Among all the questions Cannella was asked, the officer never asked him if he had been drinking alcohol prior to the accident. The blood sample taken at the scene of the accident would not come back for several weeks. When it did, it indicated that Cannella’s blood alcohol level was more than twice the legal limit.
At trial, that test result was presented to the jury. But the prosecutor did not stop there. When the police officer was called to testify, he told the jury that he had asked Cannella whether anything else about the crash was significant.

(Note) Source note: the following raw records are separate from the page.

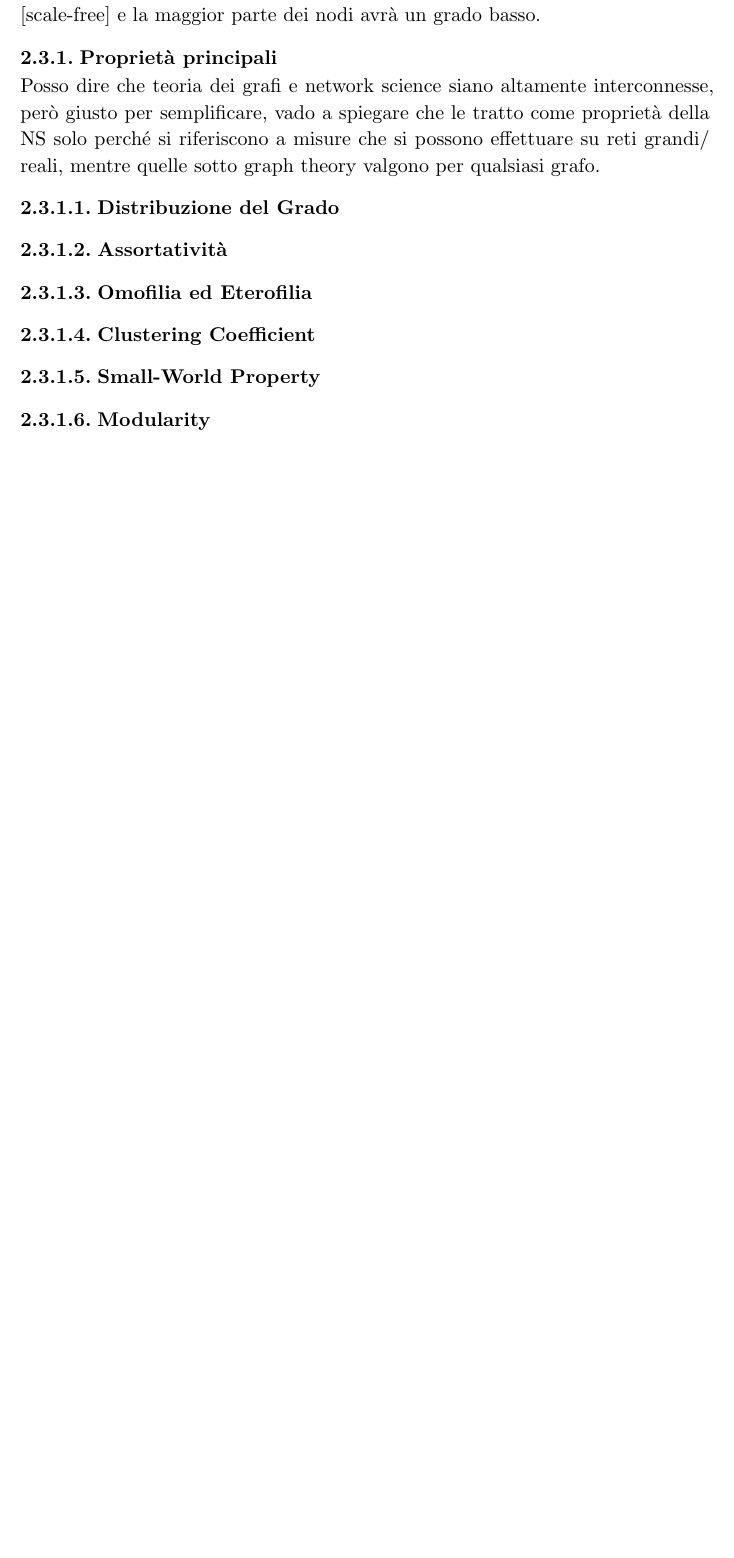
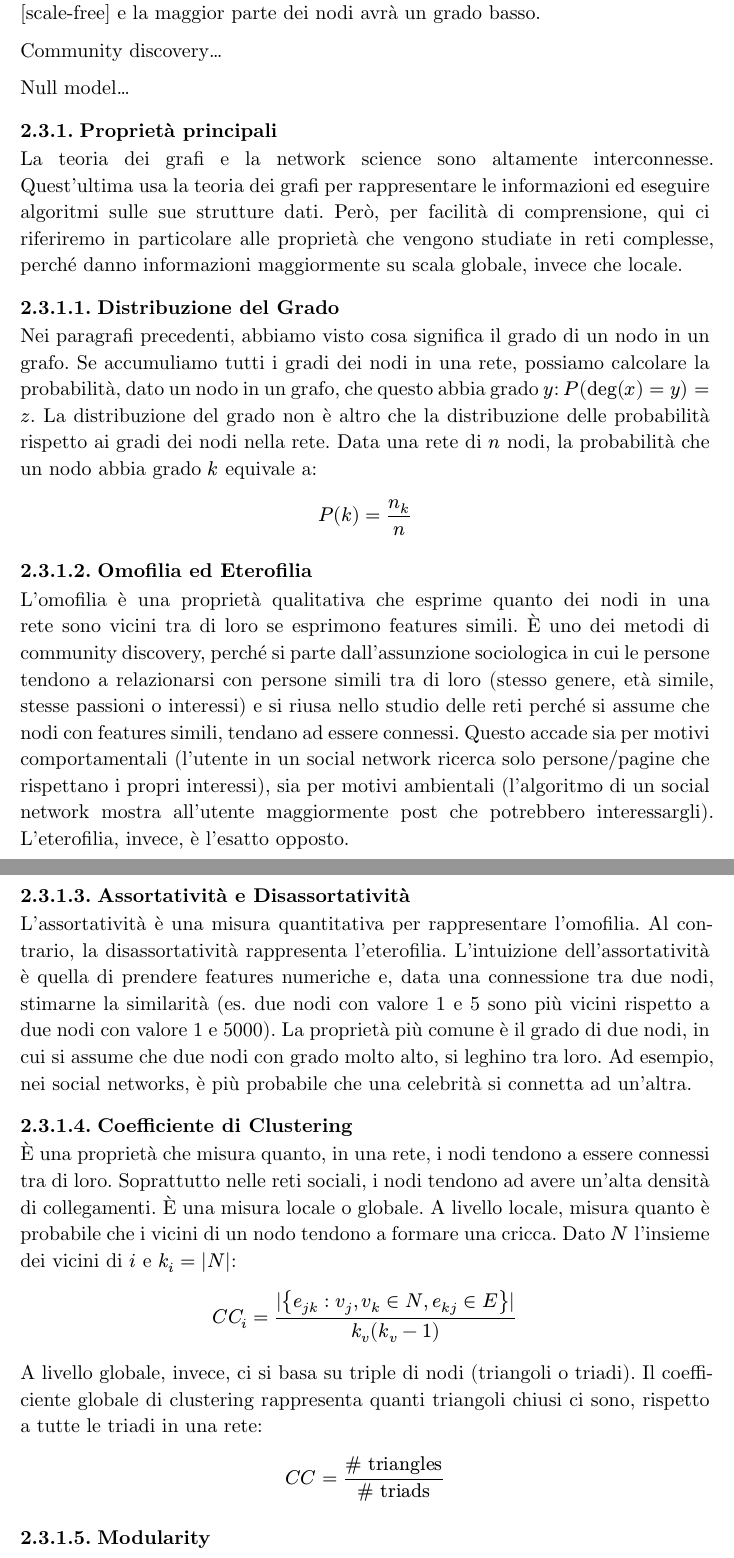
Before and after one commit to demic-dev/bsc-thesis, a Typst document (thesis.typ): part of page 9 of 14 before the commit and two parts of pages 9 and 10 of 14 after it, the two joined at a grey line, cut so that both start at the same text, the shorter picture padded with empty space. Compiled offline with Typst 0.15.

Commit message:
continuing

```diff
--- a/thesis.typ
+++ b/thesis.typ
@@ -250,11 +252,24 @@ Moltissime situazioni complesse possono essere modellate come reti:
 
 La Network Science è esplosa dopo la pubblicazione dell'articolo di Barabási-Albert "Emergence of Scaling in Random Networks" [Baraba_si_1999]: le reti reali complesse di grandi dimensioni non si sviluppano in modo casuale (la probabilità che un nodo $a$ abbia un arco verso un nodo $a'$ non è approssimabile casualmente, come veniva assunto nel modello _Erdős-Rényi_ [Erdos2022OnRG]), ma seguono una _power-law degree distribution_: è più probabile che nuovi nodi che entrano nella rete cerchino collegamenti con nodi che hanno già molti collegamenti. Questo fenomeno si chiama _preferential attachment_ (ad esempio, nel WWW, un nuovo sito avrà link verso siti più grandi e conosciuti). Di conseguenza, in una rete pochi nodi (detti anche _hub_) avranno un grado elevato [scale-free] e la maggior parte dei nodi avrà un grado basso.
 
+Community discovery...
+
+Null model...
+
 === Proprietà principali
-Posso dire che teoria dei grafi e network science siano altamente interconnesse, però giusto per semplificare, vado a spiegare che le tratto come proprietà della NS solo perché si riferiscono a misure che si possono effettuare su reti grandi/reali, mentre quelle sotto graph theory valgono per qualsiasi grafo.
+La teoria dei grafi e la network science sono altamente interconnesse. Quest'ultima usa la teoria dei grafi per rappresentare le informazioni ed eseguire algoritmi sulle sue strutture dati. Però, per facilità di comprensione, qui ci riferiremo in particolare alle proprietà che vengono studiate in reti complesse, perché danno informazioni maggiormente su scala globale, invece che locale.
 
 ==== Distribuzione del Grado
-==== Assortatività
+Nei paragrafi precedenti, abbiamo visto cosa significa il grado di un nodo in un grafo. Se accumuliamo tutti i gradi dei nodi in una rete, possiamo calcolare la probabilità, dato un nodo in un grafo, che questo abbia grado $y$: $P(deg(x) = y) = z$. La distribuzione del grado non è altro che la distribuzione delle probabilità rispetto ai gradi dei nodi nella rete. Data una rete di $n$ nodi, la probabilità che un nodo abbia grado $k$ equivale a: $ P(k) = (n_k)/n $
+
 ==== Omofilia ed Eterofilia
-==== Clustering Coefficient
-==== Small-World Property
+L'omofilia è una proprietà qualitativa che esprime quanto dei nodi in una rete sono vicini tra di loro se esprimono features simili. È uno dei metodi di community discovery, perché si parte dall'assunzione sociologica in cui le persone tendono a relazionarsi con persone simili tra di loro (stesso genere, età simile, stesse passioni o interessi) e si riusa nello studio delle reti perché si assume che nodi con features simili, tendano ad essere connessi. Questo accade sia per motivi comportamentali (l'utente in un social network ricerca solo persone/pagine che rispettano i propri interessi), sia per motivi ambientali (l'algoritmo di un social network mostra all'utente maggiormente post che potrebbero interessargli). L'eterofilia, invece, è l'esatto opposto.
+
+==== Assortatività e Disassortatività
+L'assortatività è una misura quantitativa per rappresentare l'omofilia. Al contrario, la disassortatività rappresenta l'eterofilia. L'intuizione dell'assortatività è quella di prendere features numeriche e, data una connessione tra due nodi, stimarne la similarità (es. due nodi con valore 1 e 5 sono più vicini rispetto a due nodi con valore 1 e 5000). La proprietà più comune è il grado di due nodi, in cui si assume che due nodi con grado molto alto, si leghino tra loro. Ad esempio, nei social networks, è più probabile che una celebrità si connetta ad un'altra.
+
+==== Coefficiente di Clustering
+È una proprietà che misura quanto, in una rete, i nodi tendono a essere connessi tra di loro. Soprattutto nelle reti sociali, i nodi tendono ad avere un'alta densità di collegamenti. È una misura locale o globale. A livello locale, misura quanto è probabile che i vicini di un nodo tendono a formare una cricca. Dato $N$ l'insieme dei vicini di $i$ e $k_i = |N|$: $ C C_i = (|{ e_(j k) : v_j, v_k in N, e_(k j) in E }|)/(k_v\(k_v-1\)) $
+
+A livello globale, invece, ci si basa su triple di nodi (triangoli o triadi). Il coefficiente globale di clustering rappresenta quanti triangoli chiusi ci sono, rispetto a tutte le triadi in una rete:
+$ C C = (\# "triangles")/(\# "triads") $
```
Also changed, not shown: thesis.typ (13 more changed lines).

The prosecutor then asked: “Did Mr. Cannella ever tell you up to this point or through the end of this interview that he had been drinking to the extent that he had a 0.199 blood alcohol level?”
The officer answered: “No ma’am.”
Cannella’s lawyer objected to this question, telling the trial judge the testimony amounted to an impermissible comment on the defendant’s right to remain silent. The judge disagreed and allowed the question.
The prosecutor responded by repeating the question: “And nowhere in this voluntary statement when you are asking him if there is any other significant things or important things we should know about this crash, does he ever tell you that he had consumed enough alcohol – or any alcohol, is that correct?”
The officer testified: “That is correct.”
The officer acknowledged during cross-examination that he never asked Cannella if he’d been drinking. He never raised the issue during the interview.
Nonetheless, the prosecutor sought to use Cannella’s failure to volunteer highly incriminating information to the police officer as evidence of his guilt.
Cannella’s lawyer later asked the trial judge for a mistrial based on the officer’s testimony and the alleged violation of his client’s Fifth Amendment rights. The judge dismissed the motion. A state appeals court upheld the conviction.
“The issue in this case is whether a criminal defendant’s pre-arrest silence can be used as substantive evidence by the prosecution at trial during the prosecution’s case in chief,” Cannella’s lawyer Michael Ufferman wrote in his brief to the Supreme Court. “This question has never been directly answered by the court.”
Florida prosecutors argued that Cannella answered some of the questions the officer asked and had already waived his Fifth Amendment right against self-incrimination.
“At no time did [Cannella] invoke his right not to incriminate himself,” Edward Hill of the Florida Attorney General’s Office said in his brief. “Thus, because he was not silent, this case does not present a situation where silence was used against a defendant.”
Mr. Hill added: “It was not [Cannella’s] silence that was used against him but his willingness to talk to the police and that fact that he gave an incomplete and inaccurate exculpatory statement.”
Hill also said, “A person who speaks to the police but leaves out relevant information cannot be said to have been silent.”
Such demeanor can be used to impeach a defendant who takes the stand and makes statements that might be inconsistent with earlier information given to police. The question in the Cannella case was whether a defendant’s failure to volunteer incriminating details could be used against that defendant, who, like Cannella, did not testify at his trial.
Federal appeals courts are split on the issue, Mr. Ufferman said. The First, Sixth, Seventh, and Tenth circuits have ruled that the use of pre-arrest silence as evidence of guilt violates the Fifth Amendment.
The Fifth, Ninth, and Eleventh circuits have ruled that it does not violate the right to silence, he said.
Florida prosecutors, Ufferman said, had relied in their brief on cases in which a defendant refused to answer a specific question. In contrast, Cannella was never asked a specific question or any other question about his consumption of alcohol.
“During a prearrest interview, the law enforcement officer did not even ask [Cannella] whether he had been drinking on the date in question. Had the question been asked, then [Cannella’s] refusal to answer the question may have been fair game,” Ufferman said. “But the right against self-incrimination precludes the prosecution from telling the jury that a defendant refused to disclose incriminating information during an interview when the law enforcement official failed to question [Cannella] about the incriminating information.”